__What the exercise asks__: Copy out each line of the data holding "maintenance".
START Entries shown
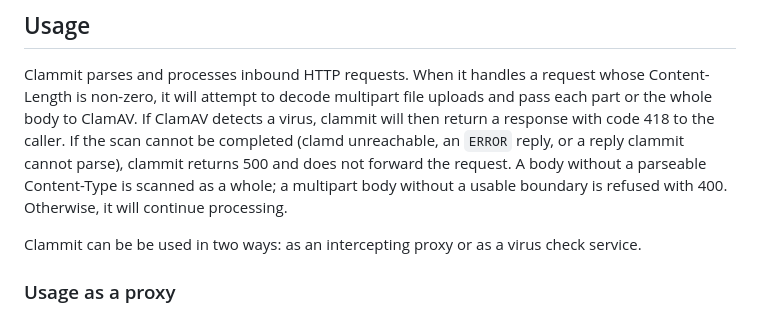
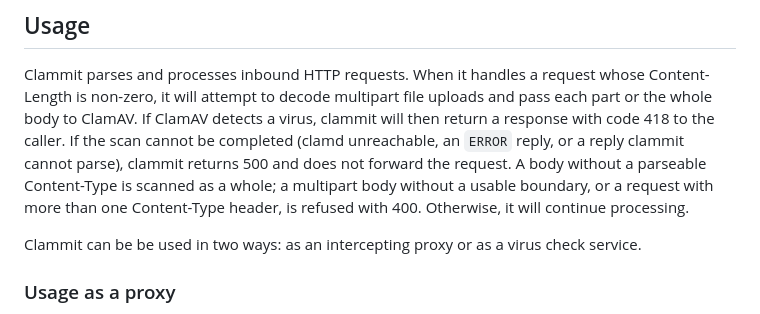
Before and after one commit to ifad/clammit, a Markdown page: README.md, the part around the change. GitHub-like rendering.

Commit message:
docs: mention duplicate Content-Type refusal

```diff
--- a/README.md
+++ b/README.md
@@ -14,7 +14,8 @@ each part or the whole body to ClamAV. If ClamAV detects a virus, clammit will t
 return a response with code 418 to the caller. If the scan cannot be completed (clamd
 unreachable, an `ERROR` reply, or a reply clammit cannot parse), clammit returns 500
 and does not forward the request. A body without a parseable Content-Type is scanned
-as a whole; a multipart body without a usable boundary is refused with 400. Otherwise,
+as a whole; a multipart body without a usable boundary, or a request
+with more than one Content-Type header, is refused with 400. Otherwise,
 it will continue processing.
 
 Clammit can be be used in two ways: as an intercepting proxy or as a virus check service.
```
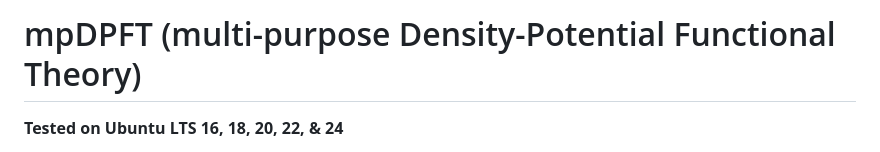
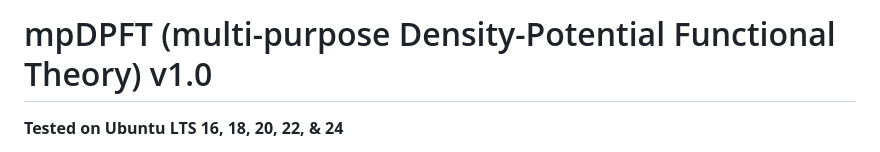
Before and after one commit to huehou/mpDPFT, a Markdown page: README.md, the part around the change. GitHub-like rendering.

Commit message:
Defining version for current mpDPFT

```diff
--- a/README.md
+++ b/README.md
@@ -1,4 +1,4 @@
-# mpDPFT (multi-purpose Density-Potential Functional Theory)
+# mpDPFT (multi-purpose Density-Potential Functional Theory) v1.0
 **Tested on Ubuntu LTS 16, 18, 20, 22, & 24**
 
 This semi-automatic installation (with occasional confirmations in the terminal) should take less than 30 minutes. Make sure that the items mentioned below are all in place (eventually) by simply executing this README.md as explained in the INSTALLATION section below.
```
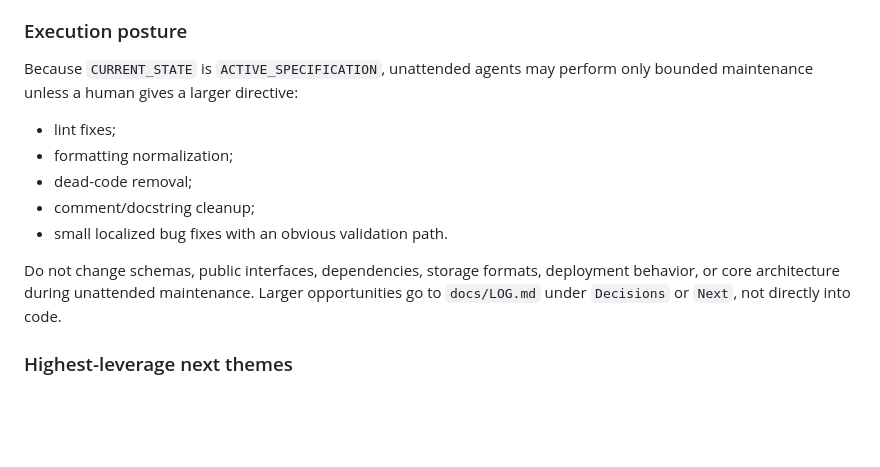
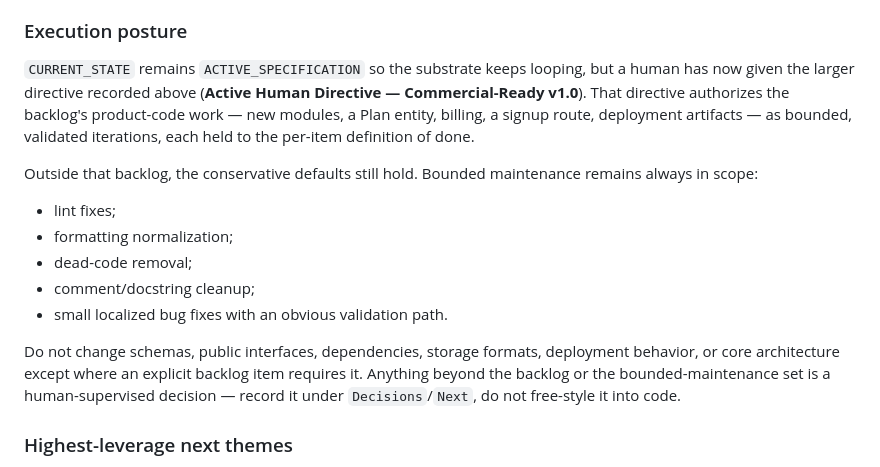
Before and after one commit to michaelcrosato/claude-sandbox-test1, a Markdown page: docs/GOAL.md, the part around one of its changes. Drawn GitHub-style; blank space fills up the shorter version.

```diff
--- a/docs/GOAL.md
+++ b/docs/GOAL.md
@@ -97,8 +154,14 @@ webhooks without introducing Redis, a broker, or a separate operations surface.
 
 ### Execution posture
 
-Because `CURRENT_STATE` is `ACTIVE_SPECIFICATION`, unattended agents may perform only
-bounded maintenance unless a human gives a larger directive:
+`CURRENT_STATE` remains `ACTIVE_SPECIFICATION` so the substrate keeps looping, but a human
+has now given the larger directive recorded above (**Active Human Directive — Commercial-Ready
+v1.0**). That directive authorizes the backlog's product-code work — new modules, a Plan
+entity, billing, a signup route, deployment artifacts — as bounded, validated iterations, each
+held to the per-item definition of done.
+
+Outside that backlog, the conservative defaults still hold. Bounded maintenance remains always
+in scope:
 
 - lint fixes;
 - formatting normalization;
@@ -106,9 +169,10 @@ bounded maintenance unless a human gives a larger directive:
 - comment/docstring cleanup;
 - small localized bug fixes with an obvious validation path.
 
-Do not change schemas, public interfaces, dependencies, storage formats, deployment
-behavior, or core architecture during unattended maintenance. Larger opportunities go
-to `docs/LOG.md` under `Decisions` or `Next`, not directly into code.
+Do not change schemas, public interfaces, dependencies, storage formats, deployment behavior,
+or core architecture except where an explicit backlog item requires it. Anything beyond the
+backlog or the bounded-maintenance set is a human-supervised decision — record it under
+`Decisions`/`Next`, do not free-style it into code.
 
 ### Highest-leverage next themes
 
```
Also changed, not shown: other parts of docs/GOAL.md (+57 -0 lines).
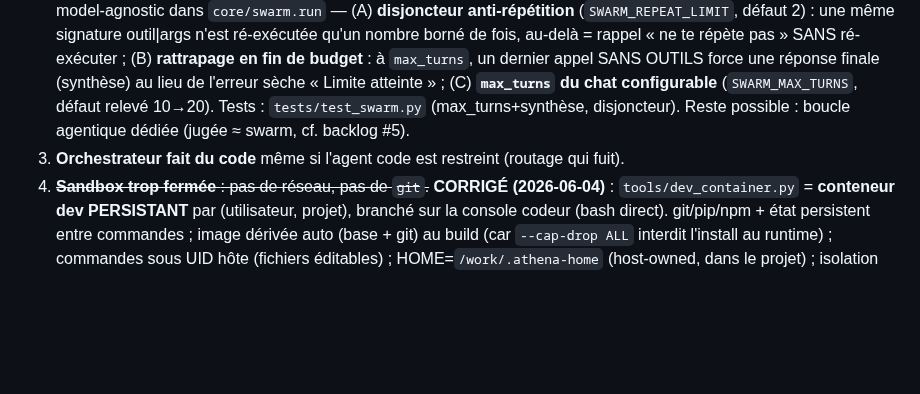
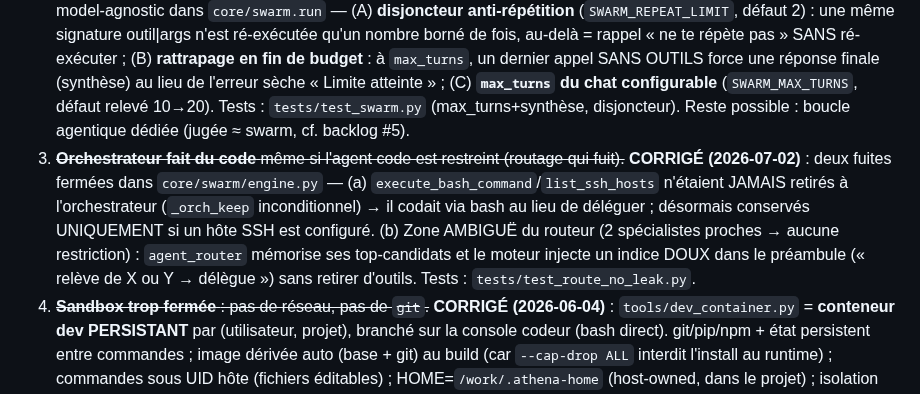
Before and after one commit to faelnor92/Athena, a Markdown page: docs/DEV_NOTES.md, the part around the change. Drawn GitHub-style; blank space fills up the shorter version.

```diff
--- a/docs/DEV_NOTES.md
+++ b/docs/DEV_NOTES.md
@@ -27,7 +27,7 @@ code, tout en restant **user-friendly** (tout dans l'UI, install simple).
 ## 🐛 Bugs / limites connus (remontés à l'usage — 2026-06-04)
 1. **Code médiocre** : `model: coder-qwen` (petit modèle local) → hallucine, boucle, ignore les outils. **Le modèle est LE facteur #1** ; viser un modèle frontier pour le code.
 2. ~~**Boucle inefficace** : atteint `max_turns` sans converger (narration, re-lectures).~~ **ATTÉNUÉ (2026-06-08)** : 3 garde-fous model-agnostic dans `core/swarm.run` — (A) **disjoncteur anti-répétition** (`SWARM_REPEAT_LIMIT`, défaut 2) : une même signature outil|args n'est ré-exécutée qu'un nombre borné de fois, au-delà = rappel « ne te répète pas » SANS ré-exécuter ; (B) **rattrapage en fin de budget** : à `max_turns`, un dernier appel SANS OUTILS force une réponse finale (synthèse) au lieu de l'erreur sèche « Limite atteinte » ; (C) **`max_turns` du chat configurable** (`SWARM_MAX_TURNS`, défaut relevé 10→20). Tests : `tests/test_swarm.py` (max_turns+synthèse, disjoncteur). Reste possible : boucle agentique dédiée (jugée ≈ swarm, cf. backlog #5).
-3. **Orchestrateur fait du code** même si l'agent code est restreint (routage qui fuit).
+3. ~~**Orchestrateur fait du code** même si l'agent code est restreint (routage qui fuit).~~ **CORRIGÉ (2026-07-02)** : deux fuites fermées dans `core/swarm/engine.py` — (a) `execute_bash_command`/`list_ssh_hosts` n'étaient JAMAIS retirés à l'orchestrateur (`_orch_keep` inconditionnel) → il codait via bash au lieu de déléguer ; désormais conservés UNIQUEMENT si un hôte SSH est configuré. (b) Zone AMBIGUË du routeur (2 spécialistes proches → aucune restriction) : `agent_router` mémorise ses top-candidats et le moteur injecte un indice DOUX dans le préambule (« relève de X ou Y → délègue ») sans retirer d'outils. Tests : `tests/test_route_no_leak.py`.
 4. ~~**Sandbox trop fermée** : pas de réseau, pas de `git`.~~ **CORRIGÉ (2026-06-04)** : `tools/dev_container.py` = **conteneur dev PERSISTANT** par (utilisateur, projet), branché sur la console codeur (bash direct). git/pip/npm + état persistent entre commandes ; image dérivée auto (base + git) au build (car `--cap-drop ALL` interdit l'install au runtime) ; commandes sous UID hôte (fichiers éditables) ; HOME=`/work/.athena-home` (host-owned, dans le projet) ; isolation conservée (cap-drop ALL, no-new-privileges, limites mem/cpu/pids, réseau configurable). Branché AUSSI sur les outils bash de l'AGENT codeur (run_checks/execute_bash_command) via un ContextVar `dev_container.activate()` posé pendant le run console → `sandbox_runner.run_bash` y délègue ; ailleurs (chat/voix) = sandbox jetable inchangée. Tests : `tests/test_dev_container.py` (mock, dont le routage) + intégration Docker validée (git, pip --user persistant entre commandes, fichiers host-owned).
 5. ~~**Fuite de workspace** : les projets vivent SOUS le workspace de base (`projects/local/<id>/`) → l'explorateur du workspace de base montre TOUS les projets.~~ **CORRIGÉ** : les NOUVEAUX projets vivent HORS base (`athena_projects/<user>/`, cf. `core/projects.py`) ; l'explorateur du workspace de BASE ignore `projects`/`athena_projects`/`static` (`routers/workspace.py::list_workspace_files`, branche `project_id=None`) → plus de fuite. Projets legacy migrables via `scripts/migrate_projects.py`.
 6. ~~**Images non affichées** dans l'explorateur de projet (vue Fichiers).~~ **CORRIGÉ (2026-06-04)** : le popup IDE (`openIdeWindow`/`openFile`) chargeait tout en texte dans CodeMirror. Ajout d'une détection de type (`fkind`) + aperçu image/pdf/binaire (fetch `/download` avec header auth → blob retypé → objectURL ; un `<img src>` ne peut pas porter le Bearer). L'IDE embarqué (`openInEditor`/`_idePreview`) le gérait déjà.
```
Also changed, not shown: docs/SECURITY_AUDIT.md (+8 -6 lines).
END Entries shown
__Task answer__:
-bounded maintenance unless a human gives a larger directive:
+Outside that backlog, the conservative defaults still hold. Bounded maintenance remains always
@@ -106,9 +169,10 @@ bounded maintenance unless a human gives a larger directive:
-behavior, or core architecture during unattended maintenance. Larger opportunities go
+backlog or the bounded-maintenance set is a human-supervised decision — record it under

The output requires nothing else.